Brooke’s as guilty as Gracie. After all, she started it. Last year alone we bought three costumes, 9 pumpkins, over $200 on decorations (which looked just like the ones we had the previous year), 4 lbs. of dry ice, 6 bags of candy and had no more than 20 trick-or-treaters. Still, it won’t be long before the nightmares start once again. And by mid September I’ll be awakened no fewer than twice a night by my wife with anxiety over not having enough candy for all the visitors. You think I’m joking, but I’m not. And for the next six or seven times she goes to the store, she will come home each and every time with another bag of candy. Of course, I oblige and fulfill my obligation in the consumption of a bag or two prior to the holiday, but we always have plenty of nut based chocolate bars and smarties left over for the two dozen kids brave enough to hike up the mountainside which is our street.

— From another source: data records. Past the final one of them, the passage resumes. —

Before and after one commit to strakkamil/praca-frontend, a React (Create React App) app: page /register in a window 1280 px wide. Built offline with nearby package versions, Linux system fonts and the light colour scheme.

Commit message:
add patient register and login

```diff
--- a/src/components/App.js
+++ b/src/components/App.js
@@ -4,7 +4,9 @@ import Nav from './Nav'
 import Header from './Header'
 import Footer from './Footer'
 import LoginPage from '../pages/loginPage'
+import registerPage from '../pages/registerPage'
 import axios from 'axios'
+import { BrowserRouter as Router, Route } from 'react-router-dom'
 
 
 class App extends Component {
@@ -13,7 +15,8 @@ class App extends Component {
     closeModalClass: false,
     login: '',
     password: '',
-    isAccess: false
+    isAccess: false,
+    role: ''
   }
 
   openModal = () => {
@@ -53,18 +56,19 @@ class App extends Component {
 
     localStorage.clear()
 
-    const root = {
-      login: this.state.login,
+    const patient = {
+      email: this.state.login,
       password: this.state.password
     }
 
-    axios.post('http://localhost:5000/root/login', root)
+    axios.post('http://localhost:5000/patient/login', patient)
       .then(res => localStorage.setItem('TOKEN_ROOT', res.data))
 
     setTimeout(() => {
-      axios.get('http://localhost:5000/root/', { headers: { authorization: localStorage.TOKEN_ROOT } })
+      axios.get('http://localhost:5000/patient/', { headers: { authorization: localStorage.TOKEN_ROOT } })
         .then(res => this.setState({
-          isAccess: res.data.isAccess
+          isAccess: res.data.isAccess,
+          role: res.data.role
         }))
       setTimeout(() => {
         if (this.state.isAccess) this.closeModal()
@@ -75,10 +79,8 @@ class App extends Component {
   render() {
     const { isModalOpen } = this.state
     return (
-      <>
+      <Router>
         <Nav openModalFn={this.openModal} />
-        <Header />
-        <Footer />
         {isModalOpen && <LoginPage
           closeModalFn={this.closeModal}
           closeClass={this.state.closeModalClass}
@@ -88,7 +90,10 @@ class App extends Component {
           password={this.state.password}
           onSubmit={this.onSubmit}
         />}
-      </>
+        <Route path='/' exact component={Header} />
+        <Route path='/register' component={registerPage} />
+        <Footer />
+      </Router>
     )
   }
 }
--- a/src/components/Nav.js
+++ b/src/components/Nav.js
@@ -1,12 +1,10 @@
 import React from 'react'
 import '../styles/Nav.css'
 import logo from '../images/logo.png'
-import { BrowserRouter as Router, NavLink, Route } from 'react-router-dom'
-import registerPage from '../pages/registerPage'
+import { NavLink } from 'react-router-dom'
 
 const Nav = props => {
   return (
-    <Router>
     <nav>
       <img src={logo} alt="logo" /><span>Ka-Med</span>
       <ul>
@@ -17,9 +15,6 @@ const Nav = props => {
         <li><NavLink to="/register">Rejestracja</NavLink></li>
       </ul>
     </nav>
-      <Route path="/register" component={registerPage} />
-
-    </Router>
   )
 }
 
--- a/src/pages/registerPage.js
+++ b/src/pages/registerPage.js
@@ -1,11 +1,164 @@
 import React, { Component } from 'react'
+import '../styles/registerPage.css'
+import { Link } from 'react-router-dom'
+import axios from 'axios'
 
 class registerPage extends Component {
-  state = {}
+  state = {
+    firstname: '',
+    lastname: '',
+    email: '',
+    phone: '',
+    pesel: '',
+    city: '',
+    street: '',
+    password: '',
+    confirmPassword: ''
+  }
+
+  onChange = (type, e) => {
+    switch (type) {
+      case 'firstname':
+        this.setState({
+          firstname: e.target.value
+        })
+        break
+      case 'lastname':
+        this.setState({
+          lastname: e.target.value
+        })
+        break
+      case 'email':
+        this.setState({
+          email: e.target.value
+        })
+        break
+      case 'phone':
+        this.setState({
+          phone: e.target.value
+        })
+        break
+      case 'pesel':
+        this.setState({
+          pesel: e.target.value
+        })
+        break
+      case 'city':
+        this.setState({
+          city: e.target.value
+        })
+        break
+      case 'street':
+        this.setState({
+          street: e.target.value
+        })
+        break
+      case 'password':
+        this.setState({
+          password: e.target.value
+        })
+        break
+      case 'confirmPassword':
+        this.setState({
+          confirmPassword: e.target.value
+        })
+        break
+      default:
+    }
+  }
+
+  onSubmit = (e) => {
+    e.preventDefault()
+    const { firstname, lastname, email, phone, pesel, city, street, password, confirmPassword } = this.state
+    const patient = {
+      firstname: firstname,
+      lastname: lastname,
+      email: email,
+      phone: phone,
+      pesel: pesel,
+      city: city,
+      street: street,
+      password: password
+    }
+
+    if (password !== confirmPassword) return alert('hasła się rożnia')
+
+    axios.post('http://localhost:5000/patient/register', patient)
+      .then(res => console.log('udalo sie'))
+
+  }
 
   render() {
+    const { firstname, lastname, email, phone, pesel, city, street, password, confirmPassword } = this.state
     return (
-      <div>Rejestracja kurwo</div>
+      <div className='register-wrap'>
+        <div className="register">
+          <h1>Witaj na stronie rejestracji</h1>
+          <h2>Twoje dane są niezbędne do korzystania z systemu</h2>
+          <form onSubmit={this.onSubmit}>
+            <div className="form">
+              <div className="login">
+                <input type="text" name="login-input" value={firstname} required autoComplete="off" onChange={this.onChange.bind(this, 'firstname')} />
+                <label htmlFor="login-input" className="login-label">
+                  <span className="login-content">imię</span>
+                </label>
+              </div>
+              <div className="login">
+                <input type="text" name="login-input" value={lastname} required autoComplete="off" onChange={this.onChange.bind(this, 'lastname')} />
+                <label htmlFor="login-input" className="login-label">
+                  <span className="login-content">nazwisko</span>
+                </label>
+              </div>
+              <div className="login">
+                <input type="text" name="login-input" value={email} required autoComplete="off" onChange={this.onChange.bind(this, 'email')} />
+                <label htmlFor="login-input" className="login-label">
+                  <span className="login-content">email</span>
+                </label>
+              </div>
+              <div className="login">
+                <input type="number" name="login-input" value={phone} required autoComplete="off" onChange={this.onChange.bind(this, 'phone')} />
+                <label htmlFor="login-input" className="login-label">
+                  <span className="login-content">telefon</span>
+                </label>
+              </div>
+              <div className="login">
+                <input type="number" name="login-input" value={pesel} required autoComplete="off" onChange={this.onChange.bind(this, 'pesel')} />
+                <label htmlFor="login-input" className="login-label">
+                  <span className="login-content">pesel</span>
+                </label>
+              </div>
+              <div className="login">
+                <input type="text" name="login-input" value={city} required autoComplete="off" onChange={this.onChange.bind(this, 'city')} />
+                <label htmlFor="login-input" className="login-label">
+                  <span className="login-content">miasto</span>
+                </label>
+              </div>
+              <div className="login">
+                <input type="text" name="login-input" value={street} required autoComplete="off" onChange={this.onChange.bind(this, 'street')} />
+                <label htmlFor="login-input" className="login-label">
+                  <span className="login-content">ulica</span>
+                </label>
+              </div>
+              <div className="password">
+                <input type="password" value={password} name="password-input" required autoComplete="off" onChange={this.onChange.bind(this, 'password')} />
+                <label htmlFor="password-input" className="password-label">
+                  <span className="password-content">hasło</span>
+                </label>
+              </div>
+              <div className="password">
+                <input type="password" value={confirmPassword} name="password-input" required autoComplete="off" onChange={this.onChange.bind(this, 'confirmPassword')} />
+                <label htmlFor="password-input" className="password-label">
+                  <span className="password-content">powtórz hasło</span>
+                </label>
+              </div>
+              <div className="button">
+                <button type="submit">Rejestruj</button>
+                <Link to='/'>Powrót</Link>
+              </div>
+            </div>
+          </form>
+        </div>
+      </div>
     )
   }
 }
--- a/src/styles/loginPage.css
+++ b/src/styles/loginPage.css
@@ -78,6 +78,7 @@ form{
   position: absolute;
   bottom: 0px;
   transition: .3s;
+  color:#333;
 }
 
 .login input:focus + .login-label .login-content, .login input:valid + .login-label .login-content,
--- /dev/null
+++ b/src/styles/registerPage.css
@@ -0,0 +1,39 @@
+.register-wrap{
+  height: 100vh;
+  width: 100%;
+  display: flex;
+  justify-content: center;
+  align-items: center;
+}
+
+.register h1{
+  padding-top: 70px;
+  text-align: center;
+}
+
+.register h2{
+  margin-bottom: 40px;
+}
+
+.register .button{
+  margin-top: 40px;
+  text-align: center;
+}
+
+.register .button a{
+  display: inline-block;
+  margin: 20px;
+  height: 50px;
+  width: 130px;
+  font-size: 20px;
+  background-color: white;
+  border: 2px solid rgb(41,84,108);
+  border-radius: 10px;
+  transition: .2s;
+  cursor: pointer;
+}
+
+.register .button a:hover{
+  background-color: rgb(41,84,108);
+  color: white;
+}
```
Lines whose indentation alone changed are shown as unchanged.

Today it starts. Three months from now I will breathe a sigh of relief and welcome the lazy Christmas season with open arms, albeit a bit sick from consuming half a bag of Milky Ways. Of course, in our household, the girls refer to Christmas as that holiday after Halloween. And once again, Brooke will set her plans, bring out the costume book and attempt to reconcile her mistakes in the pursuit of a perfect Halloween. But this time she has an accomplice in Gracie, now old enough to obsess right alongside her mother. Can’t wait.